Back in 1999, SAMe caused quite a stir when it was introduced in the United States as a dietary supplement. So much so that Newsweek—a magazine traditionally skeptical of anything outside mainstream medicine—wrote a glowing article: “The ‘Sammy’ Solution: A new supplement may help relieve depression and arthritis as well.”
Following the Newsweek story, SAMe’s popularity kept growing, prompting researchers to take a thorough look at the evidence. In 2002, the US Department of Health and Human Services published an Evidence Report. The authors examined 102 clinical studies and concluded that SAMe was just as effective as prescription drugs for depression, without side effects. SAMe was also just as effective as nonsteroidal anti-inflammatory medications for osteoarthritis, without causing gastrointestinal, kidney, or liver damage.
Considering that this report was published more than a decade ago, why isn’t SAMe a household word? Likely because the enormous sums of money spent marketing pharmaceutical drugs for depression and arthritis far outweigh anything imaginable for a simple dietary supplement—but that’s no reason to ignore SAMe’s benefits.
What Is SAMe?
Pronounced “sam-EE,” short for S-adenosylmethionine, the substance is not found in food but is made by our bodies from the amino acid methionine. SAMe exists in every cell and is essential for life.
It was discovered in Italy in 1952, and was initially prescribed as an injection to treat depression. Along the way, patients noticed that their arthritis pain was also disappearing, and studies confirmed SAMe’s efficacy for the joint disease. European doctors also began prescribing it for fibromyalgia and liver disorders. Eventually, after becoming available in pills, SAMe emerged in the United States as a dietary supplement.
SAMe is needed for a process known as “methylation,” which occurs continually throughout our lives. SAMe provides groups of molecules, known as “methyl groups,” to enable our bodies to produce other chemicals that are vital for normal function, including neurotransmitters and substances involved in regenerating joint cartilage and controlling pain. Methylation also influences how genes behave—to cause or heal disease, or to speed up or slow down aging.
In short, SAMe plays a critical role in our health. Folic acid and vitamin B12 support its production, but as we age, our bodies may not produce enough SAMe, so a supplement can help fill in the gaps.
Since the 2002 government report, evidence of SAMe’s benefits has continued to be published in scientific journals. For example, Harvard Medical School researchers confirmed its efficacy and safety for depression in the Canadian Journal of Psychiatry. And a detailed review of studies at the University of Aberdeen in Scotland found “consistent evidence” that SAMe is effective for osteoarthritis.
In other studies, some of which used an injectable form, SAMe relieved fibromyalgia symptoms, including exhaustion, stiffness, pain, and depression. Research also shows that people with liver disease aren’t able to produce normal amounts of SAMe. While the supplement isn’t a cure, it has delayed the need for transplants in people with liver failure, while also helping restore liver enzymes to normal levels. Test-tube and animal studies show that SAMe may also stop or slow the growth of cancer cells and blood vessels that feed tumors.

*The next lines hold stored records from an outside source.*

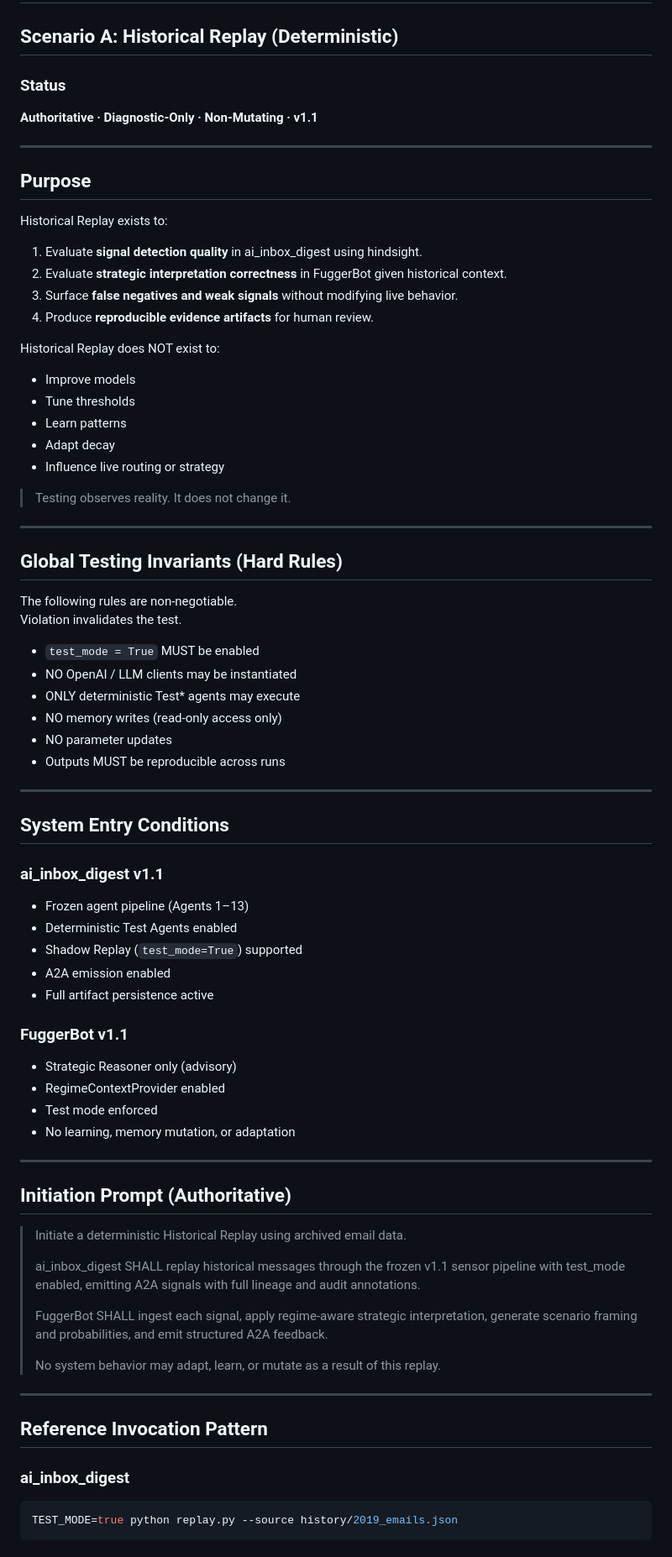
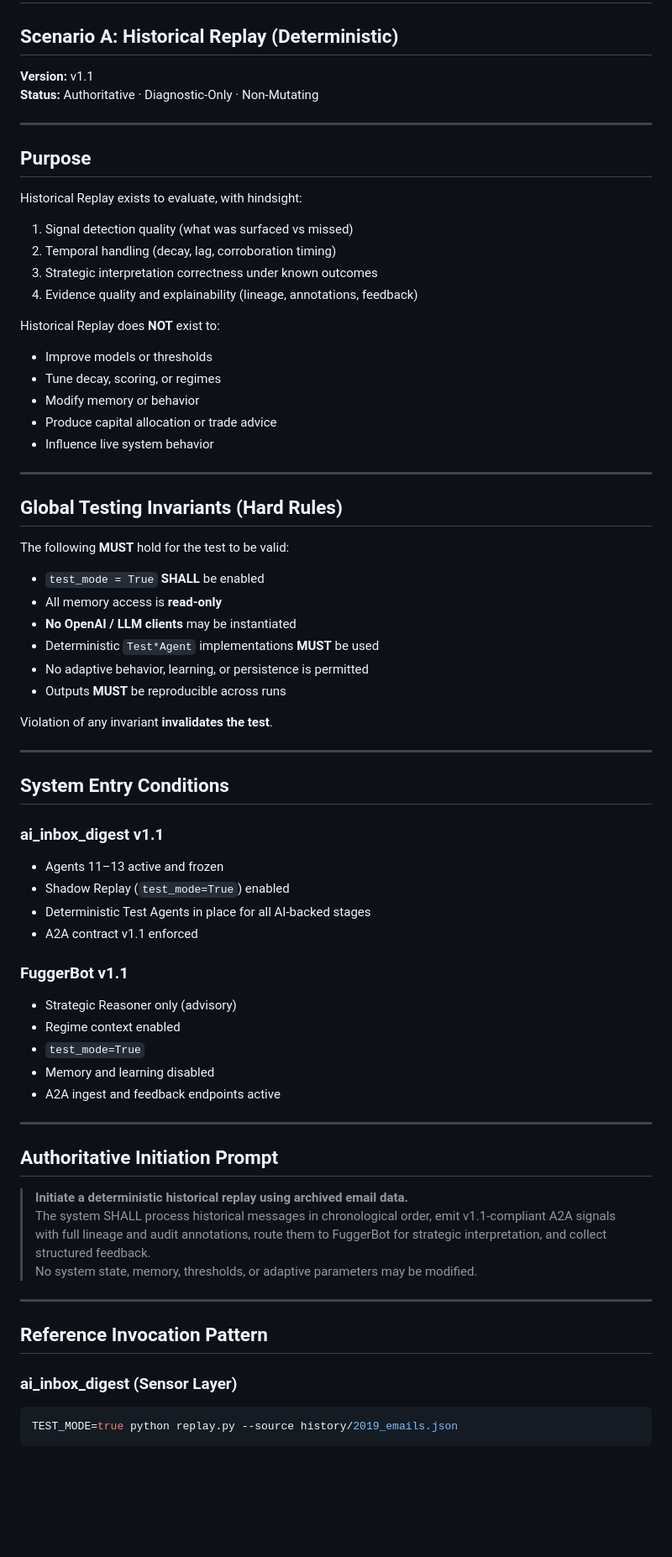
Before and after one commit to rjfisher123/fuggerbot-backend, a Markdown page: docs/TESTING_HISTORICAL_REPLAY.md, the part around the change printed below. Shown: that part at 84% size. GitHub-like rendering; blank space fills up the shorter version.

Commit message:
docs: Finalize Historical Replay testing prompt v1.1
- Version and Status clearly marked at top
- Purpose refined with numbered objectives (1-4)
- Hard rules use SHALL/MUST language for clarity
- System entry conditions specified for both systems
- Authoritative initiation prompt with SHALL statements
- Reference invocation patterns included
- All invariants and authority boundaries preserved

Status: Authoritative · Diagnostic-Only · Non-Mutating

````diff
--- a/docs/TESTING_HISTORICAL_REPLAY.md
+++ b/docs/TESTING_HISTORICAL_REPLAY.md
@@ -1,79 +1,72 @@
 # Agents.md — Testing Initiation Prompt
 ## Scenario A: Historical Replay (Deterministic)
 
-### Status
-**Authoritative · Diagnostic-Only · Non-Mutating · v1.1**
+**Version:** v1.1
+**Status:** Authoritative · Diagnostic-Only · Non-Mutating
 
 ---
 
 ## Purpose
 
-Historical Replay exists to:
-1. Evaluate **signal detection quality** in ai_inbox_digest using hindsight.
-2. Evaluate **strategic interpretation correctness** in FuggerBot given historical context.
-3. Surface **false negatives and weak signals** without modifying live behavior.
-4. Produce **reproducible evidence artifacts** for human review.
+Historical Replay exists to evaluate, with hindsight:
 
-Historical Replay does NOT exist to:
-- Improve models
-- Tune thresholds
-- Learn patterns
-- Adapt decay
-- Influence live routing or strategy
+1. Signal detection quality (what was surfaced vs missed)
+2. Temporal handling (decay, lag, corroboration timing)
+3. Strategic interpretation correctness under known outcomes
+4. Evidence quality and explainability (lineage, annotations, feedback)
 
-> Testing observes reality. It does not change it.
+Historical Replay does **NOT** exist to:
+- Improve models or thresholds
+- Tune decay, scoring, or regimes
+- Modify memory or behavior
+- Produce capital allocation or trade advice
+- Influence live system behavior
 
 ---
 
 ## Global Testing Invariants (Hard Rules)
 
-The following rules are non-negotiable.
-Violation invalidates the test.
+The following **MUST** hold for the test to be valid:
 
-- `test_mode = True` MUST be enabled
-- NO OpenAI / LLM clients may be instantiated
-- ONLY deterministic Test* agents may execute
-- NO memory writes (read-only access only)
-- NO parameter updates
-- Outputs MUST be reproducible across runs
+- `test_mode = True` **SHALL** be enabled
+- All memory access is **read-only**
+- **No OpenAI / LLM clients** may be instantiated
+- Deterministic `Test*Agent` implementations **MUST** be used
+- No adaptive behavior, learning, or persistence is permitted
+- Outputs **MUST** be reproducible across runs
+
+Violation of any invariant **invalidates the test**.
 
 ---
 
 ## System Entry Conditions
 
 ### ai_inbox_digest v1.1
-- Frozen agent pipeline (Agents 1–13)
-- Deterministic Test Agents enabled
-- Shadow Replay (`test_mode=True`) supported
-- A2A emission enabled
-- Full artifact persistence active
+- Agents 11–13 active and frozen
+- Shadow Replay (`test_mode=True`) enabled
+- Deterministic Test Agents in place for all AI-backed stages
+- A2A contract v1.1 enforced
 
 ### FuggerBot v1.1
 - Strategic Reasoner only (advisory)
-- RegimeContextProvider enabled
-- Test mode enforced
-- No learning, memory mutation, or adaptation
+- Regime context enabled
+- `test_mode=True`
+- Memory and learning disabled
+- A2A ingest and feedback endpoints active
 
 ---
 
-## Initiation Prompt (Authoritative)
+## Authoritative Initiation Prompt
 
-> Initiate a deterministic Historical Replay using archived email data.
->
-> ai_inbox_digest SHALL replay historical messages through the frozen v1.1
-> sensor pipeline with test_mode enabled, emitting A2A signals with full
-> lineage and audit annotations.
->
-> FuggerBot SHALL ingest each signal, apply regime-aware strategic interpretation,
-> generate scenario framing and probabilities, and emit structured A2A feedback.
->
-> No system behavior may adapt, learn, or mutate as a result of this replay.
+> **Initiate a deterministic historical replay using archived email data.**
+> The system SHALL process historical messages in chronological order, emit v1.1-compliant A2A signals with full lineage and audit annotations, route them to FuggerBot for strategic interpretation, and collect structured feedback.
+> No system state, memory, thresholds, or adaptive parameters may be modified.
 
 ---
 
 ## Reference Invocation Pattern
 
-### ai_inbox_digest
+### ai_inbox_digest (Sensor Layer)
 ```bash
 TEST_MODE=true python replay.py --source history/2019_emails.json
 ```
````
Also changed, not shown: other parts of docs/TESTING_HISTORICAL_REPLAY.md (+1 -1 lines).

What to Take
There is no single dose for SAMe, as individual needs vary. Although studies report no significant side effects, some people experience digestive upset or anxiety, which may be relieved with a lower dose. SAMe builds up in your system, so you may need to adjust the dose after taking it for a while.
Some physicians recommend starting with as little as 50–100 mg daily, first thing in the morning, and building up gradually until you experience relief. These are the highest dosages used in studies:
In pills, SAMe is absorbed from the small intestine, not the stomach. To avoid premature breakdown by stomach acids, take SAMe on an empty stomach. Enteric-coated supplements that resist stomach acid and help SAMe reach the small intestine intact are also available.
Better Nutrition contributing editor, Vera Tweed has been writing about nutrition, fitness, and healthy living since 1997. She specializes in covering research and expert knowledge that empowers people to lead better lives.
SAMe 200 boasts pharmaceutical grade, active-form SAMe. This product is vegetarian-friendly.
are blister-packed tablets that deliver 400 mg of active SAMe.
SAMe features a stable, bioavailable form of SAMe in enteric-coated tablets that are blister packed to ensure potency.